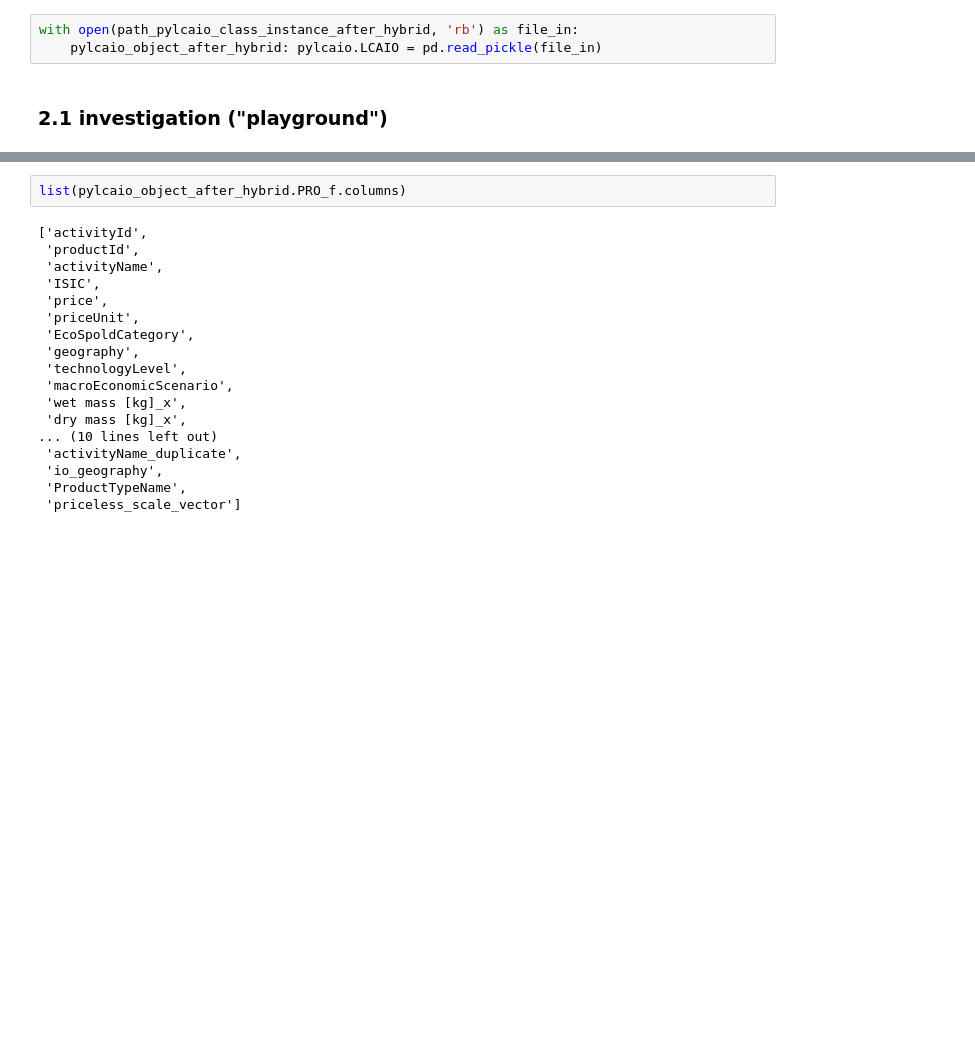
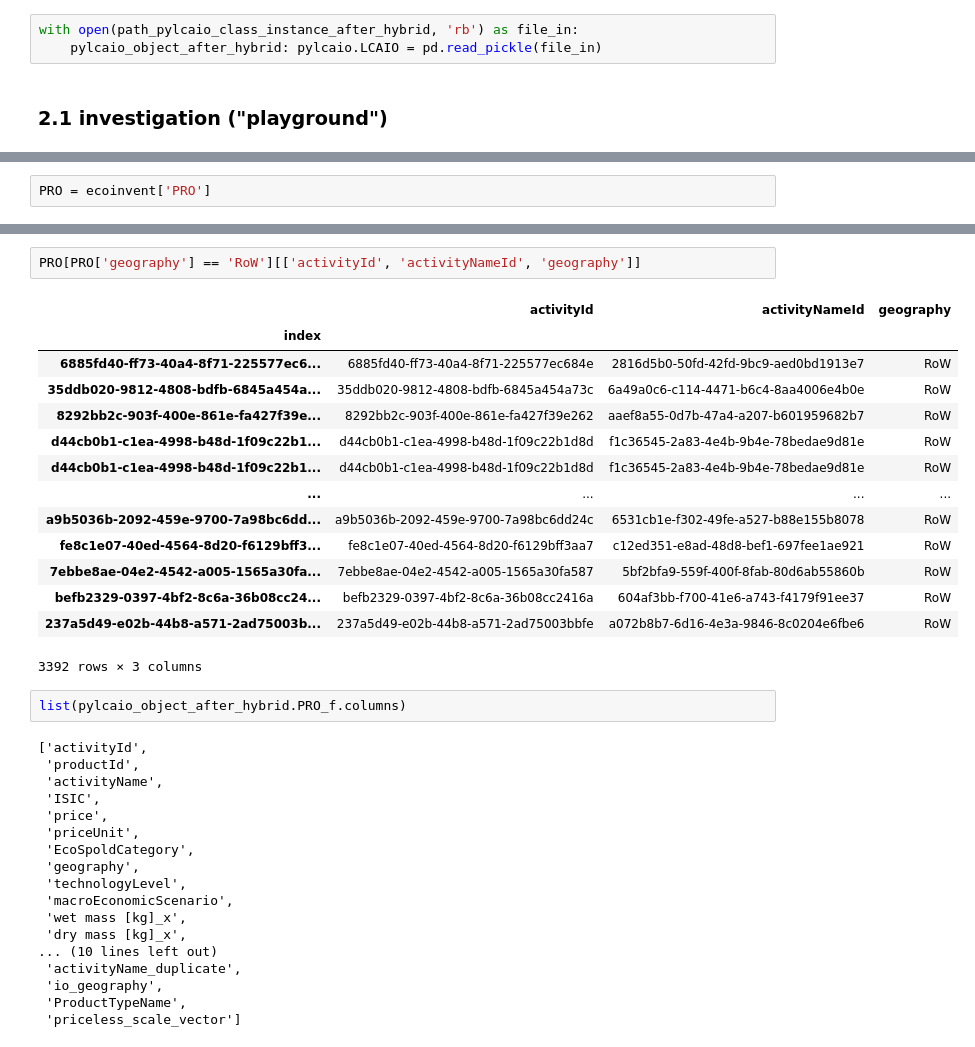
Before and after one commit to brightway-lca/bw_hybrid, a Jupyter notebook: dev/notebooks/1_1_investigate_objects.ipynb, the cells around one changed output, grey strips where cells are left out. Drawn from its saved outputs; the diff is of its cells as text; blank space fills up the shorter version.

```diff
--- a/dev/notebooks/1_1_investigate_objects.ipynb
+++ b/dev/notebooks/1_1_investigate_objects.ipynb
@@ -96,0 +101,2 @@ with open(path_pylcaio_class_instance_after_hybrid, 'rb') as file_in:
+# %%
+PRO = ecoinvent['PRO']
@@ -97,3 +131,20 @@ with open(path_pylcaio_class_instance_after_hybrid, 'rb') as file_in:
+# %%
+PRO[PRO['geography'] == 'RoW'][['activityId', 'activityNameId', 'geography']]
+# %% [output]
+|  | activityId | activityNameId | geography |
+| index |  |  |  |
+| 6885fd40-ff73-40a4-8f71-225577ec6... | 6885fd40-ff73-40a4-8f71-225577ec684e | 2816d5b0-50fd-42fd-9bc9-aed0bd1913e7 | RoW |
+| 35ddb020-9812-4808-bdfb-6845a454a... | 35ddb020-9812-4808-bdfb-6845a454a73c | 6a49a0c6-c114-4471-b6c4-8aa4006e4b0e | RoW |
+| 8292bb2c-903f-400e-861e-fa427f39e... | 8292bb2c-903f-400e-861e-fa427f39e262 | aaef8a55-0d7b-47a4-a207-b601959682b7 | RoW |
+| d44cb0b1-c1ea-4998-b48d-1f09c22b1... | d44cb0b1-c1ea-4998-b48d-1f09c22b1d8d | f1c36545-2a83-4e4b-9b4e-78bedae9d81e | RoW |
+| d44cb0b1-c1ea-4998-b48d-1f09c22b1... | d44cb0b1-c1ea-4998-b48d-1f09c22b1d8d | f1c36545-2a83-4e4b-9b4e-78bedae9d81e | RoW |
+| ... | ... | ... | ... |
+| a9b5036b-2092-459e-9700-7a98bc6dd... | a9b5036b-2092-459e-9700-7a98bc6dd24c | 6531cb1e-f302-49fe-a527-b88e155b8078 | RoW |
+| fe8c1e07-40ed-4564-8d20-f6129bff3... | fe8c1e07-40ed-4564-8d20-f6129bff3aa7 | c12ed351-e8ad-48d8-bef1-697fee1ae921 | RoW |
+| 7ebbe8ae-04e2-4542-a005-1565a30fa... | 7ebbe8ae-04e2-4542-a005-1565a30fa587 | 5bf2bfa9-559f-400f-8fab-80d6ab55860b | RoW |
+| befb2329-0397-4bf2-8c6a-36b08cc24... | befb2329-0397-4bf2-8c6a-36b08cc2416a | 604af3bb-f700-41e6-a743-f4179f91ee37 | RoW |
+| 237a5d49-e02b-44b8-a571-2ad75003b... | 237a5d49-e02b-44b8-a571-2ad75003bbfe | a072b8b7-6d16-4e3a-9846-8c0204e6fbe6 | RoW |
+3392 rows × 3 columns
 # %%
 list(pylcaio_object_after_hybrid.PRO_f.columns)
 # %% [output]
```
Also changed, not shown: parts of 3 cells of this notebook, 2 other files.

━━━━━━

WHAT IS BEING ASKED: Every line holding the string "open" should be copied here, so please find those lines in the data.

EXPECTED ANSWER:
@@ -96,0 +101,2 @@ with open(path_pylcaio_class_instance_after_hybrid, 'rb') as file_in:
@@ -97,3 +131,20 @@ with open(path_pylcaio_class_instance_after_hybrid, 'rb') as file_in:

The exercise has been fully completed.